Tightly defined AVAs help both consumers and experts understand what to expect when opening a bottle of wine. You can categorize Carneros as moderately-cool climate and file the Mokelumne River AVA of Lodi under rich, ripe Zinfandel. But the Paso Robles AVA is too big to file. It’s the largest appellation in California that doesn’t itself contain any smaller AVAs. At roughly 614,000 square acres, it’s more than half the size of Rhode Island.

Being a huge AVA doesn’t necessarily have an impact on wine quality, nor does it make individual wines less distinctive. But the size makes it harder for consumers to know what they are going to get when they buy a bottle from that AVA. This is especially true with Paso Robles because there are substantial differences in climate, soil, terrain, farming practices and vineyard size between its various districts.

Vineyard altitudes go from from 700 feet to 2,000. Average annual rainfall ranges from eight inches to 45. (25 inches is the lower limit for viable “dry farming.”) Proximity to the Pacific Ocean and it’s cooling influences runs from less than 10 miles to almost 40. There are 45 different soils series in the AVA. There deep soils and thin, flat vineyards with mechanized viticulture and steep slopes hand-tended by the owners themselves.

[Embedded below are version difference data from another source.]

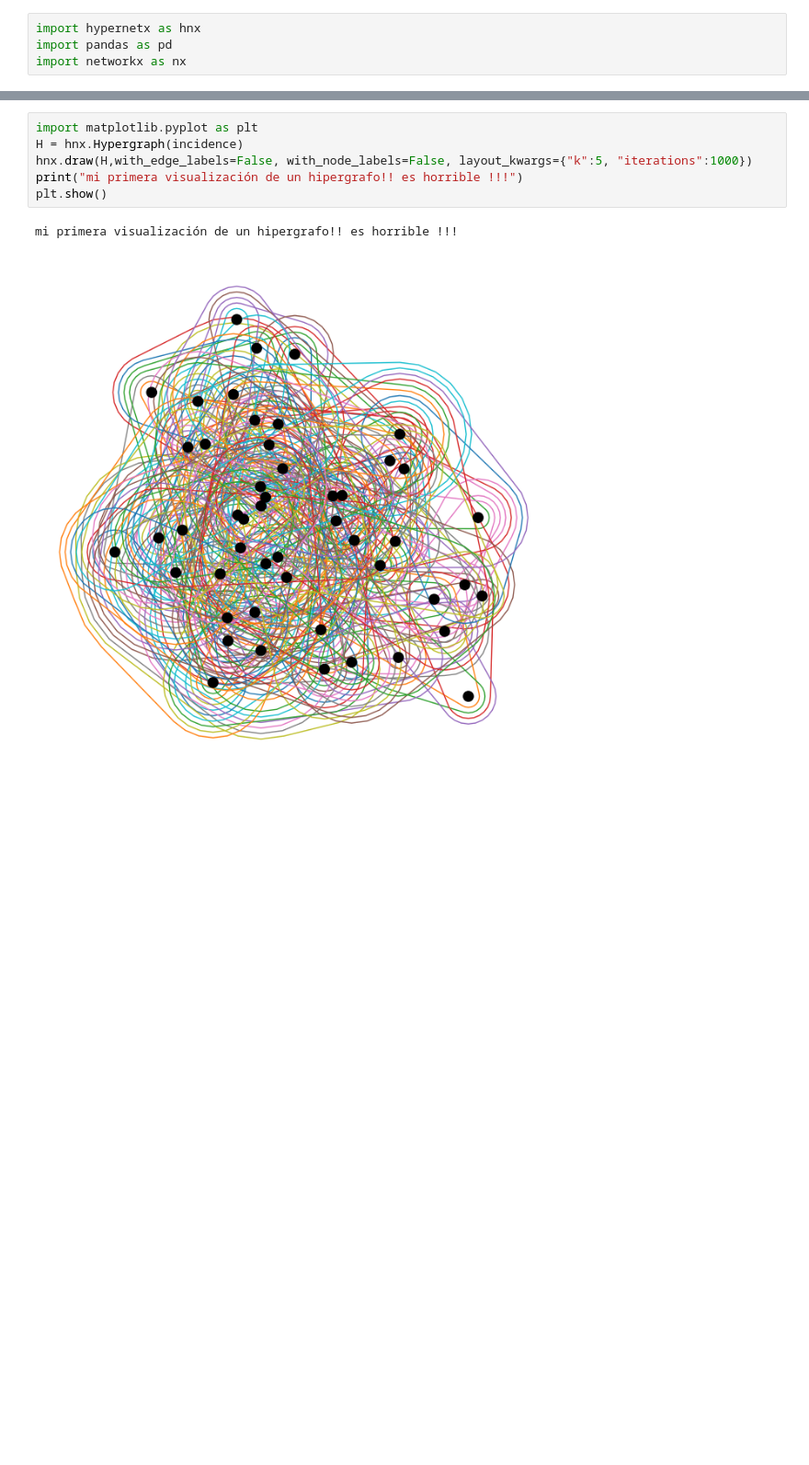
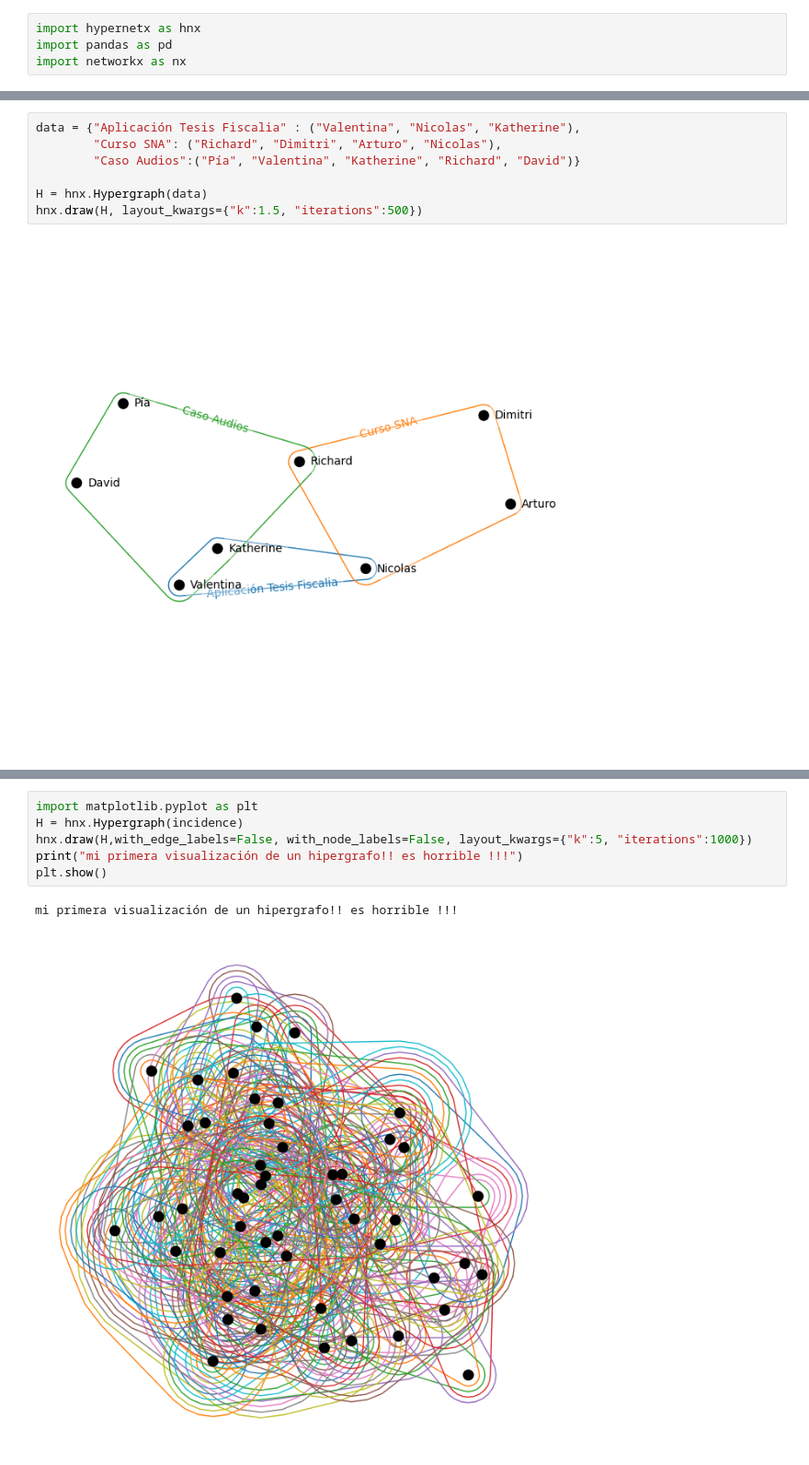
Before and after one commit to dmkla10/tesis, a Jupyter notebook: Hypergraph Visualizations.ipynb, the cells around one changed output, grey strips where cells are left out. Shown: that part at 92% size. Cells and saved outputs as stored; diff of their text form; blank space fills up the shorter version.

```diff
--- a/Hypergraph Visualizations.ipynb
+++ b/Hypergraph Visualizations.ipynb
@@ -10,0 +11,9 @@ list(H.nodes)
+# %%
+data = {"Aplicación Tesis Fiscalia" : ("Valentina", "Nicolas", "Katherine"),
+        "Curso SNA": ("Richard", "Dimitri", "Arturo", "Nicolas"),
+        "Caso Audios":("Pía", "Valentina", "Katherine", "Richard", "David")}
+
+H = hnx.Hypergraph(data)
+hnx.draw(H, layout_kwargs={"k":1.5, "iterations":500})
+# %% [output]
+[figure, added]
```
Also changed, not shown: parts of 3 cells of this notebook.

Yesterday I wrote about the Mount Veeder AVA of Napa Valley. Its wide array of red varietal wines are united and identifiable by a similar tannic structure. The present Paso Robles AVA works for differentiating its wines from those of many others, such as Napa Valley, Sonoma County, Lodi, etc. However, in my view, it is too big for there to be a clear common thread between its wines, even for a single variety. That means that, unless the consumer knows the particular winery well, she won’t really know what to expect when opening a bottle of Paso Robles AVA wine.

The gamut of Paso Robles wines was brought home to me once again by yesterday’s Paso Robles Wine Country Grand Tasting Tour in San Francisco. 29 producers were on hand, each pouring at least four wines. There were high-volume wineries and low, critics' darlings and mass consumer favorites. Most every part of the AVA was represented in some fashion.

The wines were all well-made and, when made as a varietal, representative of their grape given the style and vineyard locations. But there was no umbrella under which you could put most of the red wines or most of the white, nothing that would describe their joint character in a way that is both consistent and uniquely identifiable. Ripe fruit and soft tannins would apply to the majority of reds but would also describe red wines from much of California.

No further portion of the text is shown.